The data
BEGIN
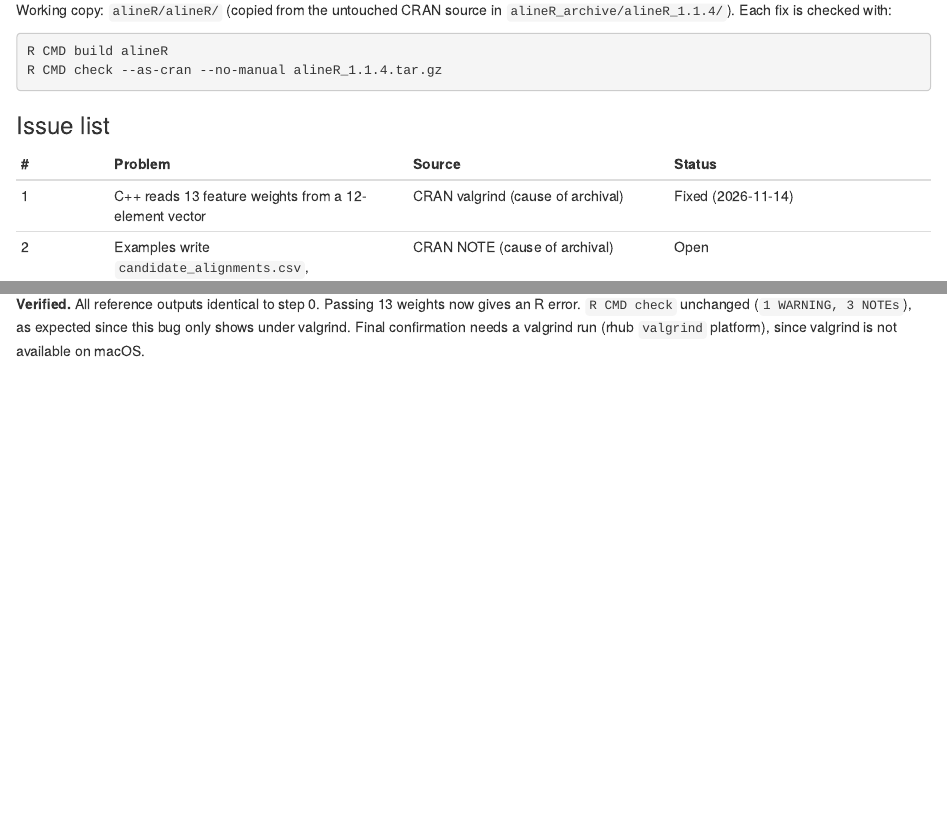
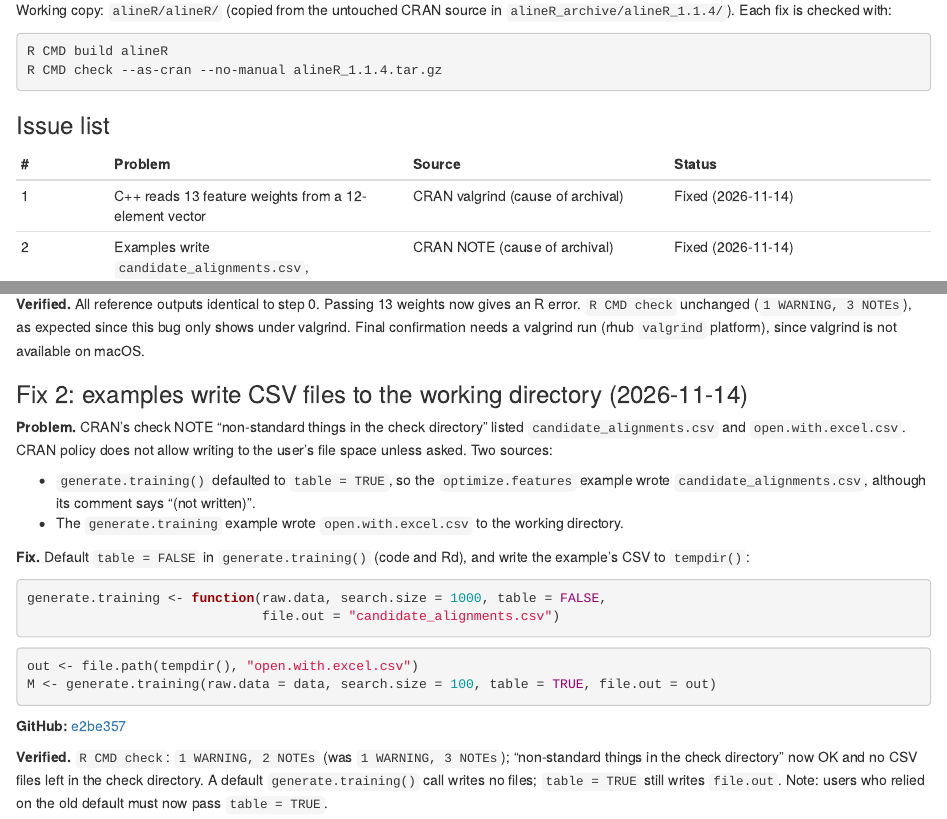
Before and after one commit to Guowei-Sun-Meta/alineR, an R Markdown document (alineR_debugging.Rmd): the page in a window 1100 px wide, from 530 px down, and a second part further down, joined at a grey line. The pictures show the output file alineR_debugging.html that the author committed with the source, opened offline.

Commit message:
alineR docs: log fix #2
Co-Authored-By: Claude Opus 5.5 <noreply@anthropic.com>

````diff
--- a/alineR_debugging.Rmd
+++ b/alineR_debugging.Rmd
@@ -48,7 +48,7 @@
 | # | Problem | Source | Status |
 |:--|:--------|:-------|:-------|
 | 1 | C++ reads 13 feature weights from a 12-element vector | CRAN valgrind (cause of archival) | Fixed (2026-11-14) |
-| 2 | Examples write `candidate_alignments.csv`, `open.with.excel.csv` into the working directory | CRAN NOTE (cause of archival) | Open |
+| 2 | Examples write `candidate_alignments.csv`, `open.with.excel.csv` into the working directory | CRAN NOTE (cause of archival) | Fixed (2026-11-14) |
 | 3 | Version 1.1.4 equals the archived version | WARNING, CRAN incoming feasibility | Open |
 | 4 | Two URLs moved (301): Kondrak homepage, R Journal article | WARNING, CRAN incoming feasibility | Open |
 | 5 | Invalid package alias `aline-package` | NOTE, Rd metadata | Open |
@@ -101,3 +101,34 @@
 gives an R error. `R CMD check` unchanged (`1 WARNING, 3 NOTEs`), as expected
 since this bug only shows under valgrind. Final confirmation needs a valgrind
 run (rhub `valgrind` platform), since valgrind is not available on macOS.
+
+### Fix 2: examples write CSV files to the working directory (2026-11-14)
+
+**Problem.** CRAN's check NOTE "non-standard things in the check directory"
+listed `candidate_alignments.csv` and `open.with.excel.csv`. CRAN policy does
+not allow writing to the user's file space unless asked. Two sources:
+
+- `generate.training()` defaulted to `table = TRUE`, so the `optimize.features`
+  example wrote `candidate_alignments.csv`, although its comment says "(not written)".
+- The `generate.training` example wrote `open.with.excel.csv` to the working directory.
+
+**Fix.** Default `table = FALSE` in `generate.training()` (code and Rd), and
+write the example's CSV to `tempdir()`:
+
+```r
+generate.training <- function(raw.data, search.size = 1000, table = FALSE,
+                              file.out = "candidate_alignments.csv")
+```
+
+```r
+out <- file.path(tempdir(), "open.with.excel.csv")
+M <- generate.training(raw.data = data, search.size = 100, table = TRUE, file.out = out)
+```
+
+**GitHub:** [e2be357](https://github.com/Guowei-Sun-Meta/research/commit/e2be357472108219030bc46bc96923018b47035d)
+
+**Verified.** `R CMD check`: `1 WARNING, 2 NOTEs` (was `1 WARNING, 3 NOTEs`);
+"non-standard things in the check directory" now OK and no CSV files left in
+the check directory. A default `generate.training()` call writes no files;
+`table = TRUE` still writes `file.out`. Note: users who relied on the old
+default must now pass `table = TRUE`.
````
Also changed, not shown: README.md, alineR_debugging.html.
END
BEGIN
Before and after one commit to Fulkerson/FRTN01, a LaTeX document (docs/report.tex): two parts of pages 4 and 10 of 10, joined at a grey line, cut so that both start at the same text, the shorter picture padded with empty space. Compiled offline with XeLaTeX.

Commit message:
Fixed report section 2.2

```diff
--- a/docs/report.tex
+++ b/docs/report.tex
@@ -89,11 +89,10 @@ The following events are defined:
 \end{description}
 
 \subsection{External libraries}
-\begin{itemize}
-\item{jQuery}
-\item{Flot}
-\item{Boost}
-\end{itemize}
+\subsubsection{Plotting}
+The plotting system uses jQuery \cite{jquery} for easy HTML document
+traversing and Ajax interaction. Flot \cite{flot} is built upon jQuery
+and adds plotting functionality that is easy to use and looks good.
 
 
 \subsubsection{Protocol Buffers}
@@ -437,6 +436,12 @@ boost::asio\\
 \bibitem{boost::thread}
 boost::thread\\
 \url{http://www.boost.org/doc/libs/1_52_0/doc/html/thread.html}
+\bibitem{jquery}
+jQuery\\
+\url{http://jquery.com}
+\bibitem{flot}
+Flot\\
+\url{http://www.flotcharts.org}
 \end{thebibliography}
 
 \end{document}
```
END
Work item
Gather all lines from the listing above in which "check" occurs.

Output below
 gives an R error. `R CMD check` unchanged (`1 WARNING, 3 NOTEs`), as expected
+**Problem.** CRAN's check NOTE "non-standard things in the check directory"
+**Verified.** `R CMD check`: `1 WARNING, 2 NOTEs` (was `1 WARNING, 3 NOTEs`);
+"non-standard things in the check directory" now OK and no CSV files left in
+the check directory. A default `generate.training()` call writes no files;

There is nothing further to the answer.